[Screenshot and code edit data]
______
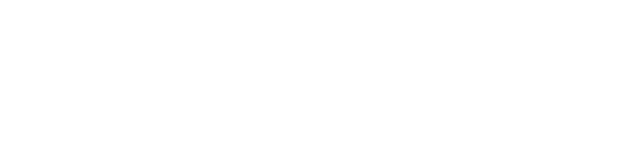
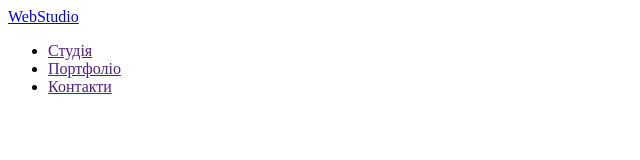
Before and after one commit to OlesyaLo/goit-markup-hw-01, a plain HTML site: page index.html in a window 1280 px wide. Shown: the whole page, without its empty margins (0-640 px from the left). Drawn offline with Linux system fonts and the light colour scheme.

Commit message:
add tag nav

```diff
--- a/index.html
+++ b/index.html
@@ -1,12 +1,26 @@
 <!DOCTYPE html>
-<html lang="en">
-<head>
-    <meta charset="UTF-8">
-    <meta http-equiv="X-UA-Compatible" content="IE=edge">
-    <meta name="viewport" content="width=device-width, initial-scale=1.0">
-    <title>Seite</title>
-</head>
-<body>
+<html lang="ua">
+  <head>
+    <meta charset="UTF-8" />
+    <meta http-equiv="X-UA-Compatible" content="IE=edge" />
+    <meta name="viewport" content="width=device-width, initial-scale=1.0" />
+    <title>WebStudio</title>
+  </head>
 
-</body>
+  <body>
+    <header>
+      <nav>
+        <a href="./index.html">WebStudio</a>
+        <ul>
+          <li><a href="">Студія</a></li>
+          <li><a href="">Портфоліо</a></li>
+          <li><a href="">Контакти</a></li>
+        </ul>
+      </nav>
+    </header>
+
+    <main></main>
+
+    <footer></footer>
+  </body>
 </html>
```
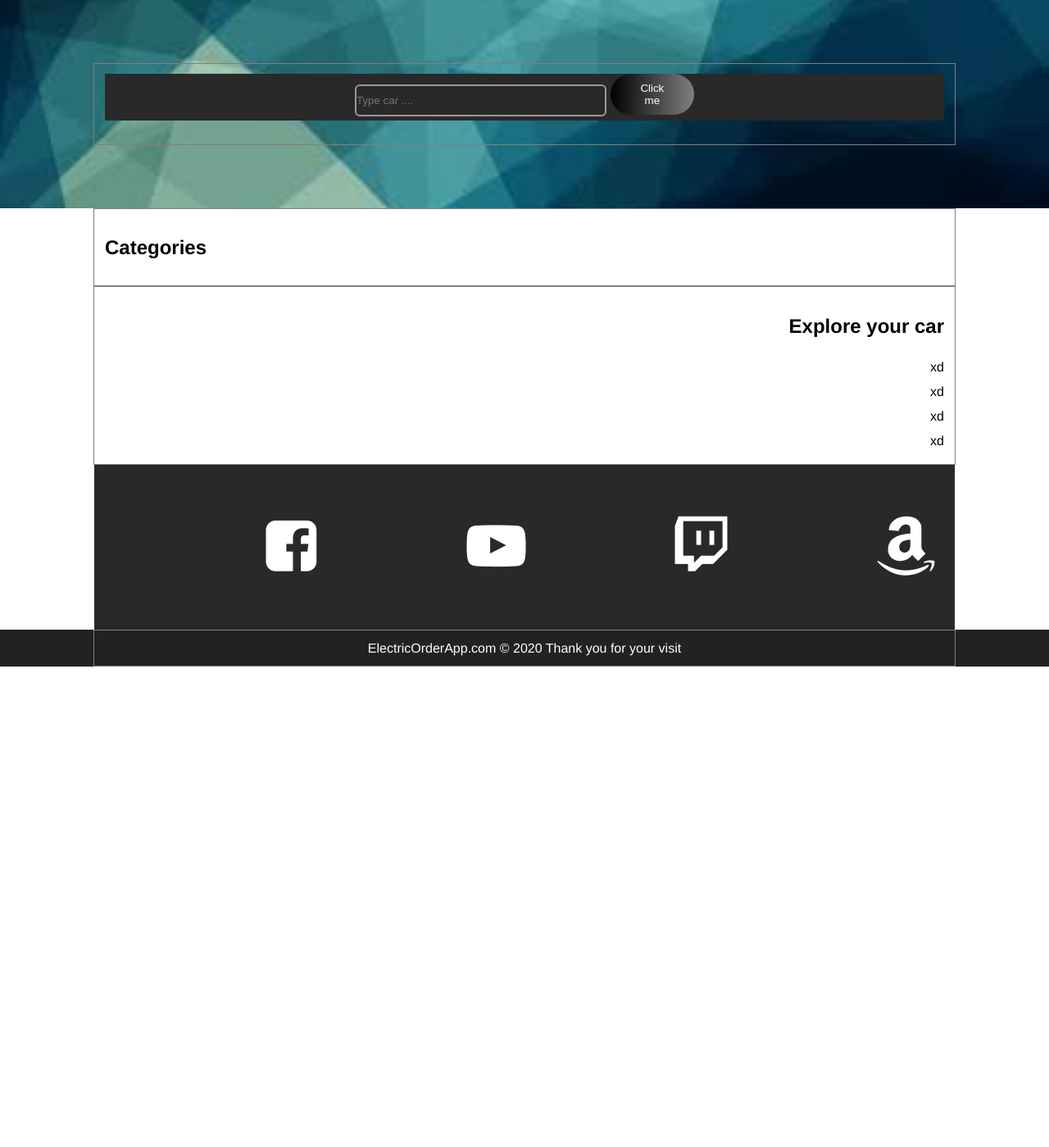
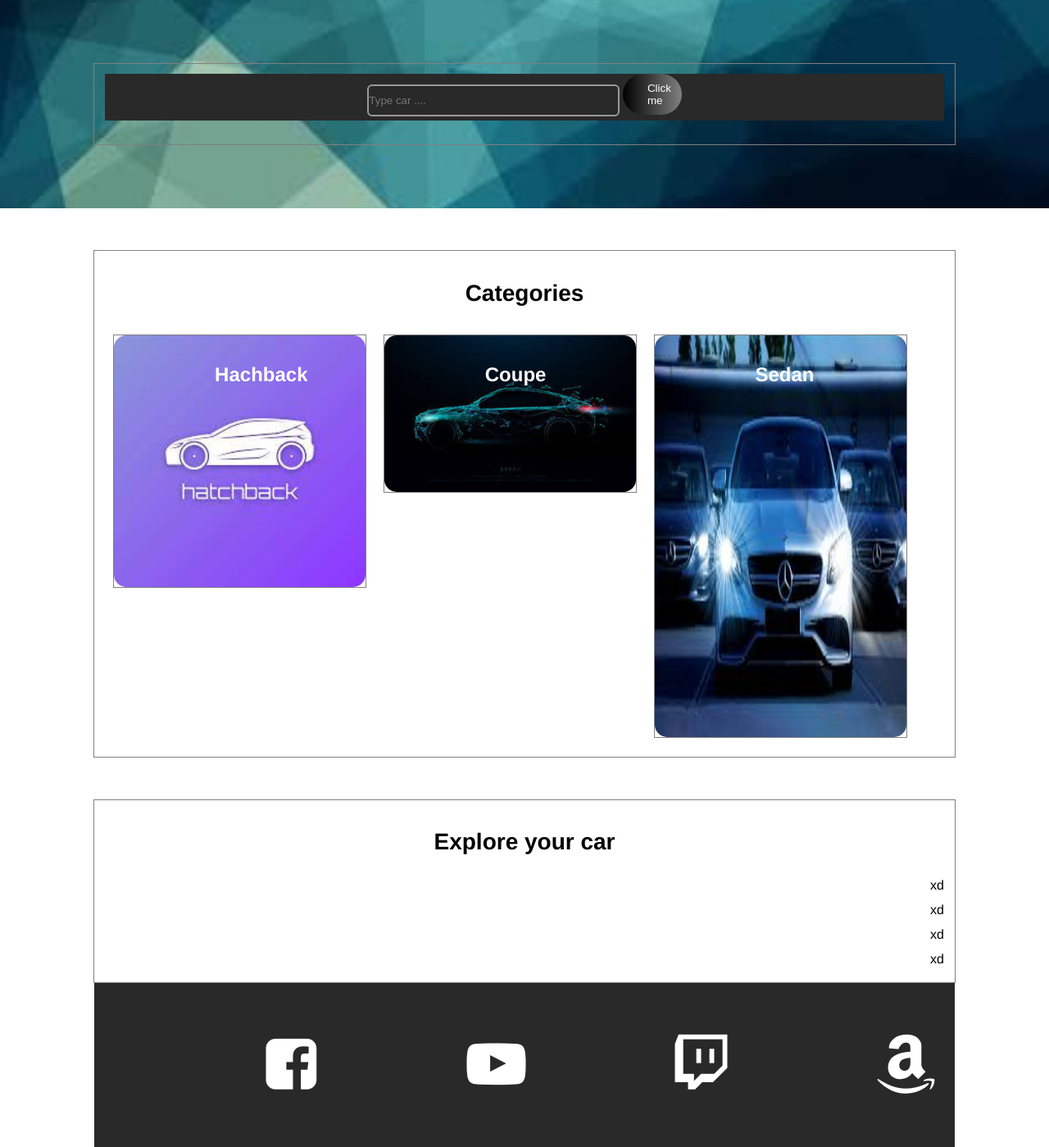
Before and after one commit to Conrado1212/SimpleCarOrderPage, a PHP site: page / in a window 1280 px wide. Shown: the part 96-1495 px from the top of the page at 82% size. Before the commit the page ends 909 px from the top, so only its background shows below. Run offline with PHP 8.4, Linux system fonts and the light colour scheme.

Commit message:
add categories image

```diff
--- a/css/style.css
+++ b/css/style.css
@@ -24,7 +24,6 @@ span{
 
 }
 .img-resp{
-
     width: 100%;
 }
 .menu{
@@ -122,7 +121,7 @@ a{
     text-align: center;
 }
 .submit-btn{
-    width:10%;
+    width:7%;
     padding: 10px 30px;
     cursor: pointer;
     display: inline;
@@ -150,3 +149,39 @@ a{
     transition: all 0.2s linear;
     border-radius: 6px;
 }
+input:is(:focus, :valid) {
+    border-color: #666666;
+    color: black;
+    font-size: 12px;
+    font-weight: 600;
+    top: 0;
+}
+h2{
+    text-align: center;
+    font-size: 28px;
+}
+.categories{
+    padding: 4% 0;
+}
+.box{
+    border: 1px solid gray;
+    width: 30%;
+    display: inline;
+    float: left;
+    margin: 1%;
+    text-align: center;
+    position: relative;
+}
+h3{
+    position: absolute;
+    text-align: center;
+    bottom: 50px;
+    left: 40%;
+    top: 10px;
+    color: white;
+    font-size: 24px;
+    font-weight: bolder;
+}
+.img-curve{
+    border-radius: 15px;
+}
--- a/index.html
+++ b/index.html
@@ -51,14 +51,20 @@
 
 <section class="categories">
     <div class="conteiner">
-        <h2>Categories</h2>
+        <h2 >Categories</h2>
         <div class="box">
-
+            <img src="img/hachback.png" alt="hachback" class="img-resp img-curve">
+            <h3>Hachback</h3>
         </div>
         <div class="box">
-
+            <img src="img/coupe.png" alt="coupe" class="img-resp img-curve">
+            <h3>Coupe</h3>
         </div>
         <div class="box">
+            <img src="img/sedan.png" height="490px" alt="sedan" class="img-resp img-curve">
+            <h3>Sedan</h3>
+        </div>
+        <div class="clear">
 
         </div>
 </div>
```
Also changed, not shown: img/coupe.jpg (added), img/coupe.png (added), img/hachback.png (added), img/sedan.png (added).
______
- [Task details]:
Give the number of lines in the entries above that contain the word "class", with no accompanying text.

- [Response area]:
9